What you should do:
What you return must be every line below that includes the word "module".

[Opening Data for review section]

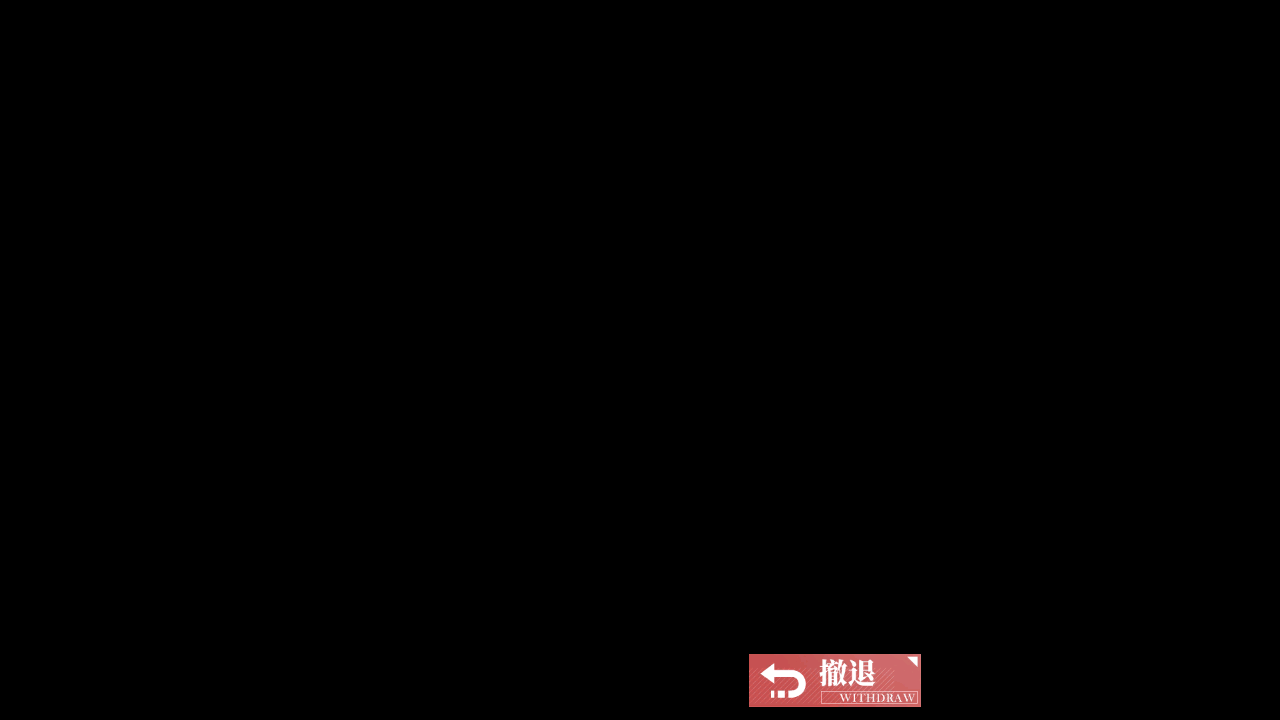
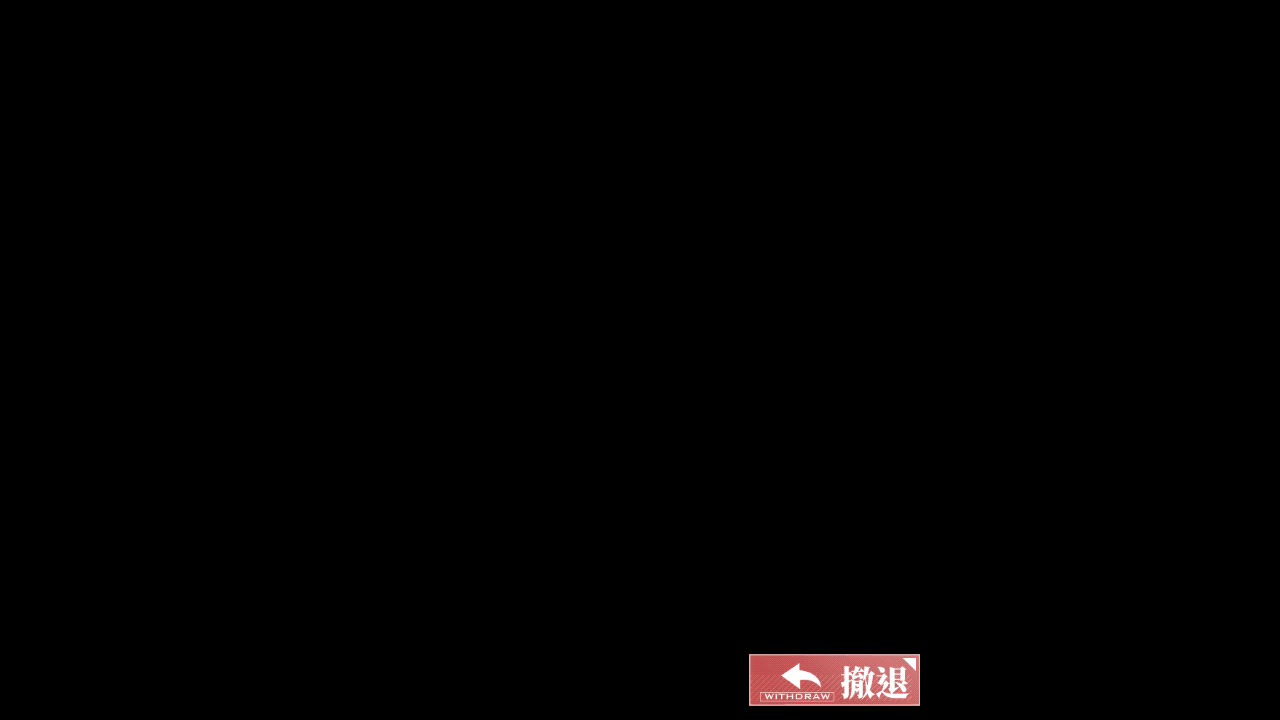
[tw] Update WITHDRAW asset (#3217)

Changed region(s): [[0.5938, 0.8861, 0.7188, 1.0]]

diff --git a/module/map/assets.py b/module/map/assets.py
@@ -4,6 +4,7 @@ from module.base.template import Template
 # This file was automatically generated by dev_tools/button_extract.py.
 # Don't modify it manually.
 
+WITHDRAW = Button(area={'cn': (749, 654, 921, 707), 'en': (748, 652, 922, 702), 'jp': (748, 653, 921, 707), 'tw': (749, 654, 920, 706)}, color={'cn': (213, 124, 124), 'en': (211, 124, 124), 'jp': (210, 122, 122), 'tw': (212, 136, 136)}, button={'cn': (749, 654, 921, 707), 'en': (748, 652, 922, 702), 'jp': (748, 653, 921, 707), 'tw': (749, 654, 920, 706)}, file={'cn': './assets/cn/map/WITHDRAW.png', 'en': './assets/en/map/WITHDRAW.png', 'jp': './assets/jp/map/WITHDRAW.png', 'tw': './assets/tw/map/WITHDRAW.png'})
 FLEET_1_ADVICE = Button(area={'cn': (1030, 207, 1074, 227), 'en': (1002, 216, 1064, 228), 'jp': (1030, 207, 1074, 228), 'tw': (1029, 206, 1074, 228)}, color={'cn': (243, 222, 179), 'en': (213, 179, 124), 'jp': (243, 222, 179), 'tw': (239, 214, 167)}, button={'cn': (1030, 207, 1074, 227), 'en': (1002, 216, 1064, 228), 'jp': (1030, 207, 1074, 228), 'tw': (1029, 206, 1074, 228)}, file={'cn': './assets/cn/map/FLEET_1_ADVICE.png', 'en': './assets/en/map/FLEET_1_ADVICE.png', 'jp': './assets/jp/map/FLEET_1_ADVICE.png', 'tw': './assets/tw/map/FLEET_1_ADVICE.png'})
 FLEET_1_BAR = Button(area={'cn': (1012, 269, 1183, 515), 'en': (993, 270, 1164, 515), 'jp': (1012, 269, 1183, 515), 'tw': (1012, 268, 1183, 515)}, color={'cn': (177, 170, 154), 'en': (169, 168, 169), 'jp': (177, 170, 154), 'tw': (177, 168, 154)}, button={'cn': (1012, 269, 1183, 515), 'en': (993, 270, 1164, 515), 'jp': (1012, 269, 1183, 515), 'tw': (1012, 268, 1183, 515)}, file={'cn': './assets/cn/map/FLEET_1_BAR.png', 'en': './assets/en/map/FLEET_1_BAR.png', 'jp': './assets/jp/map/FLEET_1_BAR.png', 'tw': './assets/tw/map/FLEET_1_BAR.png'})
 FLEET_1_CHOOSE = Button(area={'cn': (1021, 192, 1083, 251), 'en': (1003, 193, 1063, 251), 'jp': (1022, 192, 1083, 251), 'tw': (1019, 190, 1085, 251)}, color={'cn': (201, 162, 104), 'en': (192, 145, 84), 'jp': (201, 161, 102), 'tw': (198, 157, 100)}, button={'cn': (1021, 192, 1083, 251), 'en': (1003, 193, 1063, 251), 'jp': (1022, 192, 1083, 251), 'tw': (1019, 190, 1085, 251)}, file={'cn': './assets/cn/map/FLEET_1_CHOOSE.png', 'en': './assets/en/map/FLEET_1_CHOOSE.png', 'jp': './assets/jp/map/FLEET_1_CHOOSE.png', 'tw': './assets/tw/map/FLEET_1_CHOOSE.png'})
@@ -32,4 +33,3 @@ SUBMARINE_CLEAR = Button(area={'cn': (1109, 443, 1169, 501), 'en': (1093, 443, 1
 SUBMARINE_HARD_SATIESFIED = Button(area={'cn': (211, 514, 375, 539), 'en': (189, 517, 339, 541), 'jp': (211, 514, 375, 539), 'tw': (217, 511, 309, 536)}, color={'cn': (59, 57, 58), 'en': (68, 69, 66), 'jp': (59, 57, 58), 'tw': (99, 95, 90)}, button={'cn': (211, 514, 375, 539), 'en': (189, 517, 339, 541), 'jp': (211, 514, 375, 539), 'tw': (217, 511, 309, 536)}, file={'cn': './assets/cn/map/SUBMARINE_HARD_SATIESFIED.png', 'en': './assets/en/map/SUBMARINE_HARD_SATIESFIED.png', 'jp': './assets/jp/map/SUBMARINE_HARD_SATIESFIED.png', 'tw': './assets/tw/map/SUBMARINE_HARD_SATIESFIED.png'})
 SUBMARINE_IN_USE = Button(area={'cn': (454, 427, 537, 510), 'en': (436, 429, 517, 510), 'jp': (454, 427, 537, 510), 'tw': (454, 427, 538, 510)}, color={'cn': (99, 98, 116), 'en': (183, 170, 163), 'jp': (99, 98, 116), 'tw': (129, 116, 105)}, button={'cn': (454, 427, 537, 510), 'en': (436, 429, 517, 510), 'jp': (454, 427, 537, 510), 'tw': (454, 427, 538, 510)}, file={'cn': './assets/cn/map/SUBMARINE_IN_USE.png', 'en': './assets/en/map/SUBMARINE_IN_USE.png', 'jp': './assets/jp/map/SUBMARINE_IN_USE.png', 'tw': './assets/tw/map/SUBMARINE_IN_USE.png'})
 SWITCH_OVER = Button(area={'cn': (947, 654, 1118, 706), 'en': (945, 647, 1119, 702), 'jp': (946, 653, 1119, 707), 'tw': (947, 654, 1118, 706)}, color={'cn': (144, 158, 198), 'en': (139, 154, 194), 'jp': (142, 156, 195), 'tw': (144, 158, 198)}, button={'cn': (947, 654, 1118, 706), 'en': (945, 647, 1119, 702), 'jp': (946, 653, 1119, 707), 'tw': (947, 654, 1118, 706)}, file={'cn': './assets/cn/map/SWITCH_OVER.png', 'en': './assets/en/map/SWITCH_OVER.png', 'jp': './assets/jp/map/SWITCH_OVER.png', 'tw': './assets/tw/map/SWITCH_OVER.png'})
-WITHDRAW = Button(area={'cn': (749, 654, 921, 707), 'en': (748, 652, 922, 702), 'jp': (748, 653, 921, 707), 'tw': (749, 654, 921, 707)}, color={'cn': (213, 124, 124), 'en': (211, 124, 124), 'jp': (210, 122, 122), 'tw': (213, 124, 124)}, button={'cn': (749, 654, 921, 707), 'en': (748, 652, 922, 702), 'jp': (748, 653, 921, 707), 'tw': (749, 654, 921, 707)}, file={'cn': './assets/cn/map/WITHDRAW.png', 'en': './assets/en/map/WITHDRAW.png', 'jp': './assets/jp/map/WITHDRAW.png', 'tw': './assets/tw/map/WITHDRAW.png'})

[Closing Data for review section]

Result of this exercise:
diff --git a/module/map/assets.py b/module/map/assets.py
@@ -4,6 +4,7 @@ from module.base.template import Template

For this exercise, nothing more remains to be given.